The multi-range XRR chip operates in the 76-81GHz radar bands and can differentiate among static obstacles such as dividers, curbs and parked vehicles along with moving vehicles and other hazards.
In low-speed environments such as parking lots, the chip scans the surroundings for pedestrians and obstacles using ultra-short and short-range radar imaging detection. At longer ranges, the radar chip enables ADAS applications such as adaptive cruise control, blind-spot detection, collision warning, cross traffic alerts and autonomous emergency braking.
Board with Vayyar’s XRR chip (Source: Vayyar)
Radar in its most rudimentary form transmits a signal that bounces off an object, revealing its presence and range. By sending a signal at a specific frequency, the system then analyses the return frequency. For ADAS, the difference between the two, including the possible Doppler effect, determines the position, distance and speed of obstacles.
Based on integrated electronics, radar is also able to scan the surrounding environment. Radar has therefore become a critical sensor for applications like collision avoidance because it works in the dark, in adverse weather conditions and is relatively inexpensive.
Podkamien said 4D imaging radar promises much more, providing nearly 500 virtual channels (as opposed to one channel in traditional radar). Vayyar’s single-chip 4D imaging radar is expected to be incorporated into vehicles in 2023, playing a growing role in ADAS applications ranging from cabin monitoring systems and child presence detection to seat belt reminders and intruder alerts.
Unlike cameras and lidar, 4D imaging radar works in all conditions, including fog, heavy rain and at night. Its longer range meets requirements for higher levels of vehicle automation. Radar also captures Doppler shifts, which detect whether an object is moving towards the vehicle or away.
Unlike cameras and lidar, 4D imaging radar uses echolocation and the principle of time-of-flight measurement to scan its surroundings. Along with 300-meter range, radar also performs well in snowstorms, when imaging is very difficult.
The 4D sensor uses time variables to analyze 3D environments for elevation. This can help detect and identify stationary objects along the roadway.
Being able to scan the roadside environment around the vehicle with increasing precision and definition would allow onboard electronics to interpret greater amounts of data, requiring higher processing speeds for ADAS application. The result, Vayyar asserts, is greater reliability.
The company’s radar-on-chip also incorporates an internal DSP and MCU for real-time signal processing without the need for an external CPU.
New European New Car Assessment Program (NCAP) specifications call for improved detection of pedestrians. Vayyar said its platform supports nine different Euro NCAP ADAS requirements for protecting pedestrians, cyclists and motorcyclists.
“No longer will it be necessary to fit a sensor for every single function and expensive onboard lidar and cameras,” Podkamien claimed. “Just one chip will suffice, meeting all Euro NCAP 2023 and 2025 requirements.”
The move to greater autonomy, which completely excludes the driver from direct control of the vehicle, will require development of sensing systems that provide a real-time, 360°-view around a car.
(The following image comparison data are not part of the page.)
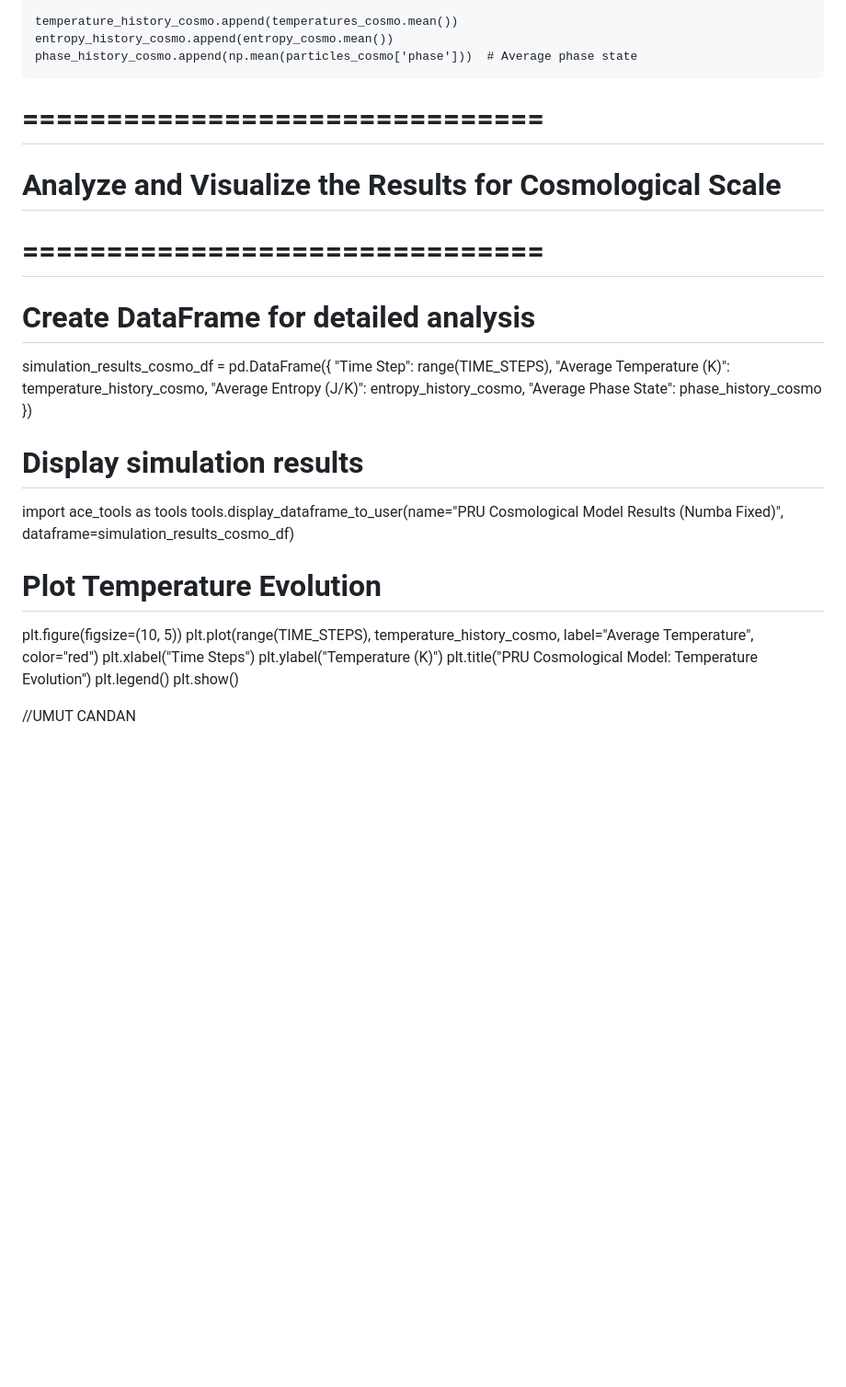
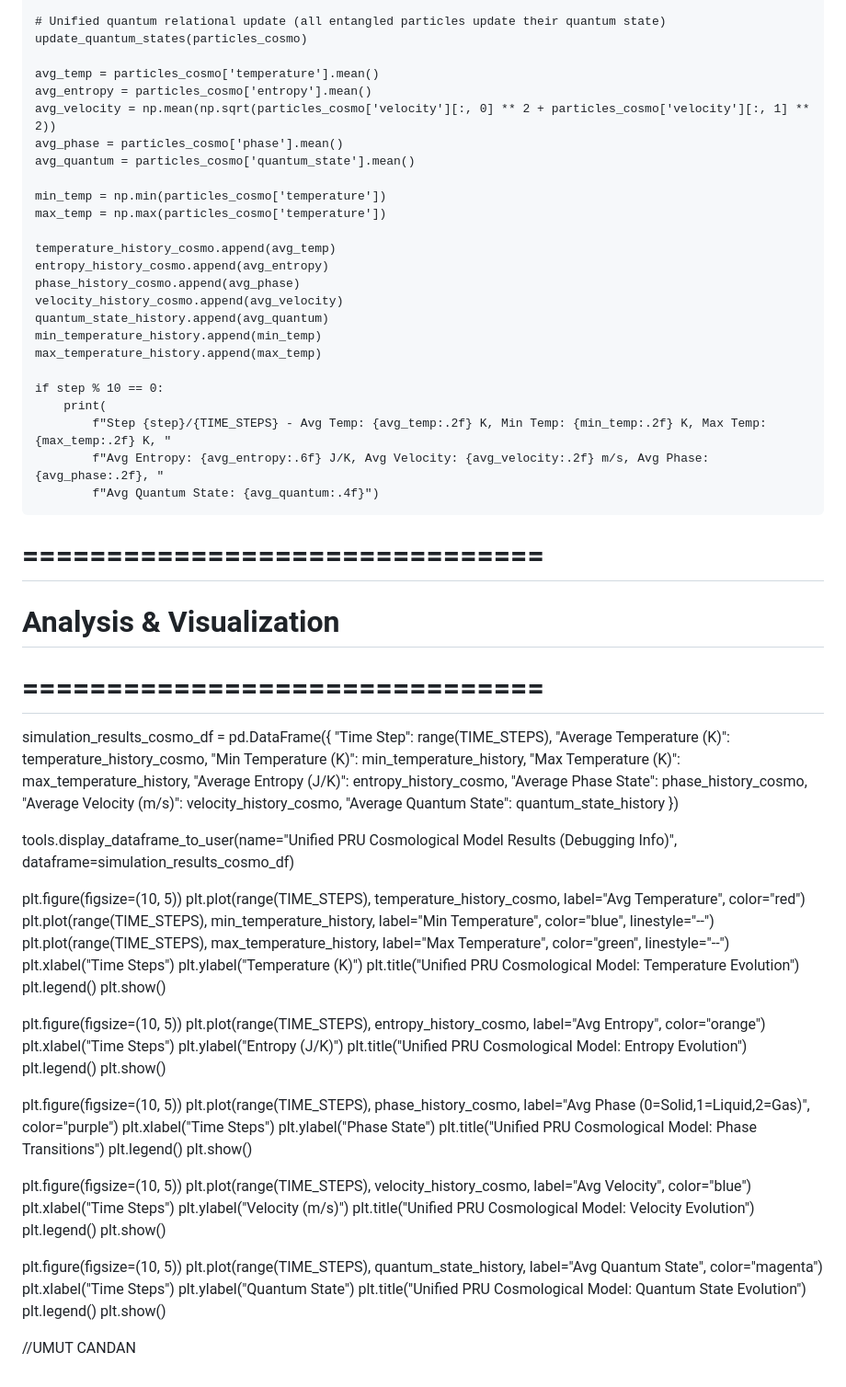
Before and after one commit to CandanUmut/Precomputed-Relational-Universe, a Markdown page: Pru_Thermodynamics.md, the part around one of its changes. Shown at 92% size. Rendered like a GitHub page; blank space fills up the shorter version.

```diff
--- a/Pru_Thermodynamics.md
+++ b/Pru_Thermodynamics.md
@@ -206,30 +271,87 @@ for step in range(TIME_STEPS):
 
-    temperature_history_cosmo.append(temperatures_cosmo.mean())
-    entropy_history_cosmo.append(entropy_cosmo.mean())
-    phase_history_cosmo.append(np.mean(particles_cosmo['phase']))  # Average phase state
+    # Unified quantum relational update (all entangled particles update their quantum state)
+    update_quantum_states(particles_cosmo)
+
+    avg_temp = particles_cosmo['temperature'].mean()
+    avg_entropy = particles_cosmo['entropy'].mean()
+    avg_velocity = np.mean(np.sqrt(particles_cosmo['velocity'][:, 0] ** 2 + particles_cosmo['velocity'][:, 1] ** 2))
+    avg_phase = particles_cosmo['phase'].mean()
+    avg_quantum = particles_cosmo['quantum_state'].mean()
+
+    min_temp = np.min(particles_cosmo['temperature'])
+    max_temp = np.max(particles_cosmo['temperature'])
+
+    temperature_history_cosmo.append(avg_temp)
+    entropy_history_cosmo.append(avg_entropy)
+    phase_history_cosmo.append(avg_phase)
+    velocity_history_cosmo.append(avg_velocity)
+    quantum_state_history.append(avg_quantum)
+    min_temperature_history.append(min_temp)
+    max_temperature_history.append(max_temp)
+
+    if step % 10 == 0:
+        print(
+            f"Step {step}/{TIME_STEPS} - Avg Temp: {avg_temp:.2f} K, Min Temp: {min_temp:.2f} K, Max Temp: {max_temp:.2f} K, "
+            f"Avg Entropy: {avg_entropy:.6f} J/K, Avg Velocity: {avg_velocity:.2f} m/s, Avg Phase: {avg_phase:.2f}, "
+            f"Avg Quantum State: {avg_quantum:.4f}")
 
 # ===============================
-# Analyze and Visualize the Results for Cosmological Scale
+# Analysis & Visualization
 # ===============================
 
-# Create DataFrame for detailed analysis
 simulation_results_cosmo_df = pd.DataFrame({
     "Time Step": range(TIME_STEPS),
     "Average Temperature (K)": temperature_history_cosmo,
+    "Min Temperature (K)": min_temperature_history,
+    "Max Temperature (K)": max_temperature_history,
     "Average Entropy (J/K)": entropy_history_cosmo,
-    "Average Phase State": phase_history_cosmo
+    "Average Phase State": phase_history_cosmo,
+    "Average Velocity (m/s)": velocity_history_cosmo,
+    "Average Quantum State": quantum_state_history
 })
 
-# Display simulation results
-import ace_tools as tools
-tools.display_dataframe_to_user(name="PRU Cosmological Model Results (Numba Fixed)", dataframe=simulation_results_cosmo_df)
+tools.display_dataframe_to_user(name="Unified PRU Cosmological Model Results (Debugging Info)",
+                                dataframe=simulation_results_cosmo_df)
 
-# Plot Temperature Evolution
 plt.figure(figsize=(10, 5))
-plt.plot(range(TIME_STEPS), temperature_history_cosmo, label="Average Temperature", color="red")
+plt.plot(range(TIME_STEPS), temperature_history_cosmo, label="Avg Temperature", color="red")
+plt.plot(range(TIME_STEPS), min_temperature_history, label="Min Temperature", color="blue", linestyle="--")
+plt.plot(range(TIME_STEPS), max_temperature_history, label="Max Temperature", color="green", linestyle="--")
 plt.xlabel("Time Steps")
 plt.ylabel("Temperature (K)")
-plt.title("PRU Cosmological Model: Temperature Evolution")
+plt.title("Unified PRU Cosmological Model: Temperature Evolution")
+plt.legend()
+plt.show()
+
+plt.figure(figsize=(10, 5))
+plt.plot(range(TIME_STEPS), entropy_history_cosmo, label="Avg Entropy", color="orange")
+plt.xlabel("Time Steps")
+plt.ylabel("Entropy (J/K)")
+plt.title("Unified PRU Cosmological Model: Entropy Evolution")
+plt.legend()
+plt.show()
+
+plt.figure(figsize=(10, 5))
+plt.plot(range(TIME_STEPS), phase_history_cosmo, label="Avg Phase (0=Solid,1=Liquid,2=Gas)", color="purple")
+plt.xlabel("Time Steps")
+plt.ylabel("Phase State")
+plt.title("Unified PRU Cosmological Model: Phase Transitions")
+plt.legend()
+plt.show()
+
+plt.figure(figsize=(10, 5))
+plt.plot(range(TIME_STEPS), velocity_history_cosmo, label="Avg Velocity", color="blue")
+plt.xlabel("Time Steps")
+plt.ylabel("Velocity (m/s)")
+plt.title("Unified PRU Cosmological Model: Velocity Evolution")
+plt.legend()
+plt.show()
+
+plt.figure(figsize=(10, 5))
+plt.plot(range(TIME_STEPS), quantum_state_history, label="Avg Quantum State", color="magenta")
+plt.xlabel("Time Steps")
+plt.ylabel("Quantum State")
+plt.title("Unified PRU Cosmological Model: Quantum State Evolution")
 plt.legend()
 plt.show()
 
```
Also changed, not shown: other parts of Pru_Thermodynamics.md (+123 -58 lines).
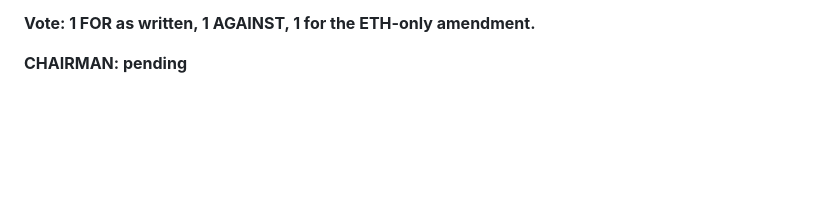
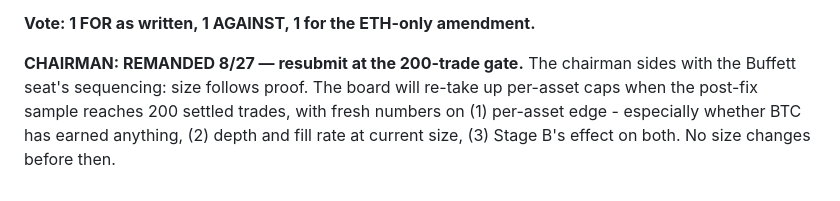
Before and after one commit to C007F/crypto-15m-, a Markdown page: BOARD.md, the part around the change. Rendered like a GitHub page; blank space fills up the shorter version.

Commit message:
Memo 002 remanded by the chairman: resubmit at the 200-trade gate with fresh per-asset edge, depth, and Stage B numbers. No size changes before then.

```diff
--- a/BOARD.md
+++ b/BOARD.md
@@ -78,4 +78,9 @@ stay 8. Revisit at the 200-trade gate.
 
 **Vote: 1 FOR as written, 1 AGAINST, 1 for the ETH-only amendment.**
 
-**CHAIRMAN: pending**
+**CHAIRMAN: REMANDED 8/27 — resubmit at the 200-trade gate.** The chairman
+sides with the Buffett seat's sequencing: size follows proof. The board will
+re-take up per-asset caps when the post-fix sample reaches 200 settled
+trades, with fresh numbers on (1) per-asset edge - especially whether BTC has
+earned anything, (2) depth and fill rate at current size, (3) Stage B's
+effect on both. No size changes before then.
```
Developing these capabilities will require continued innovation in semiconductor technology, RF system operation and signal processing—areas Vayyar further claims it is pioneering with its 4D imaging radar.
This article was originally published on?EE Times.
Maurizio Di Paolo Emilio holds a Ph.D. in Physics and is a telecommunication engineer and journalist. He has worked on various international projects in the field of gravitational wave research. He collaborates with research institutions to design data acquisition and control systems for space applications. He is the author of several books published by Springer, as well as numerous scientific and technical publications on electronics design.
AutomotiveAutonomous VehiclesElectric Vehicles